### REQUIRED ACTION
Every record below should be printed exactly as it appears.

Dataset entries
——————————

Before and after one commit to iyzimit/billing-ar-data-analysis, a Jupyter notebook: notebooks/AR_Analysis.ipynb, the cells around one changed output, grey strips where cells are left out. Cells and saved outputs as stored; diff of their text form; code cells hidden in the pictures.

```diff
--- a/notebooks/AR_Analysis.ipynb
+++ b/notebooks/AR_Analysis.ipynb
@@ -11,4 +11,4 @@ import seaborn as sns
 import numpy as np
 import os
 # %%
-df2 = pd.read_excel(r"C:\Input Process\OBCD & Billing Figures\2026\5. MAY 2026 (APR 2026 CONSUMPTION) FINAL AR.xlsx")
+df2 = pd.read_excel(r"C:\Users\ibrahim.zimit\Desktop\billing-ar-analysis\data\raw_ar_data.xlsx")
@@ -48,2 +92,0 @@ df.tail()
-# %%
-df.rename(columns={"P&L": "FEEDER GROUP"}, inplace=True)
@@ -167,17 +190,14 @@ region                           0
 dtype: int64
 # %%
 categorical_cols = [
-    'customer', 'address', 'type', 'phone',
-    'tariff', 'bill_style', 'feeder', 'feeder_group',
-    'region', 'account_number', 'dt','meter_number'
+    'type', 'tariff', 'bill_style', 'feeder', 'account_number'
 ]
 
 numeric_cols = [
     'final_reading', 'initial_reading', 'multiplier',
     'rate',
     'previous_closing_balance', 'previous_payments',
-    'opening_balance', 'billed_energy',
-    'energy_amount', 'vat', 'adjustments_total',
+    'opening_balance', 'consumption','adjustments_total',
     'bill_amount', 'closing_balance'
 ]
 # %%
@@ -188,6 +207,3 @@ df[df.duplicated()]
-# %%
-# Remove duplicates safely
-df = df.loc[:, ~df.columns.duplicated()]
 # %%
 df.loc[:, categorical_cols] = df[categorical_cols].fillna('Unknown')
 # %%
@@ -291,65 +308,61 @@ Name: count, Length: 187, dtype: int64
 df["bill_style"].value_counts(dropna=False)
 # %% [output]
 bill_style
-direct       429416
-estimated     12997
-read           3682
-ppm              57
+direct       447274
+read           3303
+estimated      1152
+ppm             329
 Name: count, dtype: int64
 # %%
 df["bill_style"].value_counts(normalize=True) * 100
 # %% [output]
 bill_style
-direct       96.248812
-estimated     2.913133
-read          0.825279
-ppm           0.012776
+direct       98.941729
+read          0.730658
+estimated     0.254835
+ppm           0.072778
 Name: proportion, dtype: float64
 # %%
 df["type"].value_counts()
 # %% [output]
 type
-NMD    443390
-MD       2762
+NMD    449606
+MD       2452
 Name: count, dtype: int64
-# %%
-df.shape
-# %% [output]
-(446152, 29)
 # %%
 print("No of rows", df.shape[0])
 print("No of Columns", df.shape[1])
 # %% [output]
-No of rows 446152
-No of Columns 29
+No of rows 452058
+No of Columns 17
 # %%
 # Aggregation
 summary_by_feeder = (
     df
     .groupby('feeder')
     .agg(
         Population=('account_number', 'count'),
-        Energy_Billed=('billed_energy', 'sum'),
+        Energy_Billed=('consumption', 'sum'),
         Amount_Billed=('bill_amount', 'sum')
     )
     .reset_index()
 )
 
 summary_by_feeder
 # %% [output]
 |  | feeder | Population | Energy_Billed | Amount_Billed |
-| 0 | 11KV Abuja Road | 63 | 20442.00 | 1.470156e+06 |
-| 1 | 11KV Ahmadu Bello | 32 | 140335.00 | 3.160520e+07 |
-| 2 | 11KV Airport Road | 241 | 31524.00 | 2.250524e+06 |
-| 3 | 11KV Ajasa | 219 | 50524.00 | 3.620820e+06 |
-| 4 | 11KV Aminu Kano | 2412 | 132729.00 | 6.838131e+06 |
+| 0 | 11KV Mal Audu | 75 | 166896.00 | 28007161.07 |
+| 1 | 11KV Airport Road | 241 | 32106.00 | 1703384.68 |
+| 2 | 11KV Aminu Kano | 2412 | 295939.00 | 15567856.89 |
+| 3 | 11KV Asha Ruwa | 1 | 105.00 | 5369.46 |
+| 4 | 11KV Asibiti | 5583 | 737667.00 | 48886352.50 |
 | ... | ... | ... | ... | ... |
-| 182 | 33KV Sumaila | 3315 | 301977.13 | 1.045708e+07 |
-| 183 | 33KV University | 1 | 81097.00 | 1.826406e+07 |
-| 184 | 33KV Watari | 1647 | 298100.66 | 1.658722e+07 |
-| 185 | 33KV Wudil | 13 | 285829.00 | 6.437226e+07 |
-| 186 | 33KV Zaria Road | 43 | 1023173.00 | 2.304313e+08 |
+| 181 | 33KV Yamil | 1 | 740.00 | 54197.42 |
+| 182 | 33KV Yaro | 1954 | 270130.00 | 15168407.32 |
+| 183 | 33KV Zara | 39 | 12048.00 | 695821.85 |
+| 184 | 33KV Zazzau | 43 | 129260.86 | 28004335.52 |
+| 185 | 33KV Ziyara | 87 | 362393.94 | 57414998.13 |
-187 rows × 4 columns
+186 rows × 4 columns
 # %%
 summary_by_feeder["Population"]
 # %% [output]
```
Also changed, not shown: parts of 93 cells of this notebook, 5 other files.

——————————

### EXERCISE SOLUTION
Before and after one commit to iyzimit/billing-ar-data-analysis, a Jupyter notebook: notebooks/AR_Analysis.ipynb, the cells around one changed output, grey strips where cells are left out. Cells and saved outputs as stored; diff of their text form; code cells hidden in the pictures.

```diff
--- a/notebooks/AR_Analysis.ipynb
+++ b/notebooks/AR_Analysis.ipynb
@@ -11,4 +11,4 @@ import seaborn as sns
 import numpy as np
 import os
 # %%
-df2 = pd.read_excel(r"C:\Input Process\OBCD & Billing Figures\2026\5. MAY 2026 (APR 2026 CONSUMPTION) FINAL AR.xlsx")
+df2 = pd.read_excel(r"C:\Users\ibrahim.zimit\Desktop\billing-ar-analysis\data\raw_ar_data.xlsx")
@@ -48,2 +92,0 @@ df.tail()
-# %%
-df.rename(columns={"P&L": "FEEDER GROUP"}, inplace=True)
@@ -167,17 +190,14 @@ region                           0
 dtype: int64
 # %%
 categorical_cols = [
-    'customer', 'address', 'type', 'phone',
-    'tariff', 'bill_style', 'feeder', 'feeder_group',
-    'region', 'account_number', 'dt','meter_number'
+    'type', 'tariff', 'bill_style', 'feeder', 'account_number'
 ]
 
 numeric_cols = [
     'final_reading', 'initial_reading', 'multiplier',
     'rate',
     'previous_closing_balance', 'previous_payments',
-    'opening_balance', 'billed_energy',
-    'energy_amount', 'vat', 'adjustments_total',
+    'opening_balance', 'consumption','adjustments_total',
     'bill_amount', 'closing_balance'
 ]
 # %%
@@ -188,6 +207,3 @@ df[df.duplicated()]
-# %%
-# Remove duplicates safely
-df = df.loc[:, ~df.columns.duplicated()]
 # %%
 df.loc[:, categorical_cols] = df[categorical_cols].fillna('Unknown')
 # %%
@@ -291,65 +308,61 @@ Name: count, Length: 187, dtype: int64
 df["bill_style"].value_counts(dropna=False)
 # %% [output]
 bill_style
-direct       429416
-estimated     12997
-read           3682
-ppm              57
+direct       447274
+read           3303
+estimated      1152
+ppm             329
 Name: count, dtype: int64
 # %%
 df["bill_style"].value_counts(normalize=True) * 100
 # %% [output]
 bill_style
-direct       96.248812
-estimated     2.913133
-read          0.825279
-ppm           0.012776
+direct       98.941729
+read          0.730658
+estimated     0.254835
+ppm           0.072778
 Name: proportion, dtype: float64
 # %%
 df["type"].value_counts()
 # %% [output]
 type
-NMD    443390
-MD       2762
+NMD    449606
+MD       2452
 Name: count, dtype: int64
-# %%
-df.shape
-# %% [output]
-(446152, 29)
 # %%
 print("No of rows", df.shape[0])
 print("No of Columns", df.shape[1])
 # %% [output]
-No of rows 446152
-No of Columns 29
+No of rows 452058
+No of Columns 17
 # %%
 # Aggregation
 summary_by_feeder = (
     df
     .groupby('feeder')
     .agg(
         Population=('account_number', 'count'),
-        Energy_Billed=('billed_energy', 'sum'),
+        Energy_Billed=('consumption', 'sum'),
         Amount_Billed=('bill_amount', 'sum')
     )
     .reset_index()
 )
 
 summary_by_feeder
 # %% [output]
 |  | feeder | Population | Energy_Billed | Amount_Billed |
-| 0 | 11KV Abuja Road | 63 | 20442.00 | 1.470156e+06 |
-| 1 | 11KV Ahmadu Bello | 32 | 140335.00 | 3.160520e+07 |
-| 2 | 11KV Airport Road | 241 | 31524.00 | 2.250524e+06 |
-| 3 | 11KV Ajasa | 219 | 50524.00 | 3.620820e+06 |
-| 4 | 11KV Aminu Kano | 2412 | 132729.00 | 6.838131e+06 |
+| 0 | 11KV Mal Audu | 75 | 166896.00 | 28007161.07 |
+| 1 | 11KV Airport Road | 241 | 32106.00 | 1703384.68 |
+| 2 | 11KV Aminu Kano | 2412 | 295939.00 | 15567856.89 |
+| 3 | 11KV Asha Ruwa | 1 | 105.00 | 5369.46 |
+| 4 | 11KV Asibiti | 5583 | 737667.00 | 48886352.50 |
 | ... | ... | ... | ... | ... |
-| 182 | 33KV Sumaila | 3315 | 301977.13 | 1.045708e+07 |
-| 183 | 33KV University | 1 | 81097.00 | 1.826406e+07 |
-| 184 | 33KV Watari | 1647 | 298100.66 | 1.658722e+07 |
-| 185 | 33KV Wudil | 13 | 285829.00 | 6.437226e+07 |
-| 186 | 33KV Zaria Road | 43 | 1023173.00 | 2.304313e+08 |
+| 181 | 33KV Yamil | 1 | 740.00 | 54197.42 |
+| 182 | 33KV Yaro | 1954 | 270130.00 | 15168407.32 |
+| 183 | 33KV Zara | 39 | 12048.00 | 695821.85 |
+| 184 | 33KV Zazzau | 43 | 129260.86 | 28004335.52 |
+| 185 | 33KV Ziyara | 87 | 362393.94 | 57414998.13 |
-187 rows × 4 columns
+186 rows × 4 columns
 # %%
 summary_by_feeder["Population"]
 # %% [output]
```
Also changed, not shown: parts of 93 cells of this notebook, 5 other files.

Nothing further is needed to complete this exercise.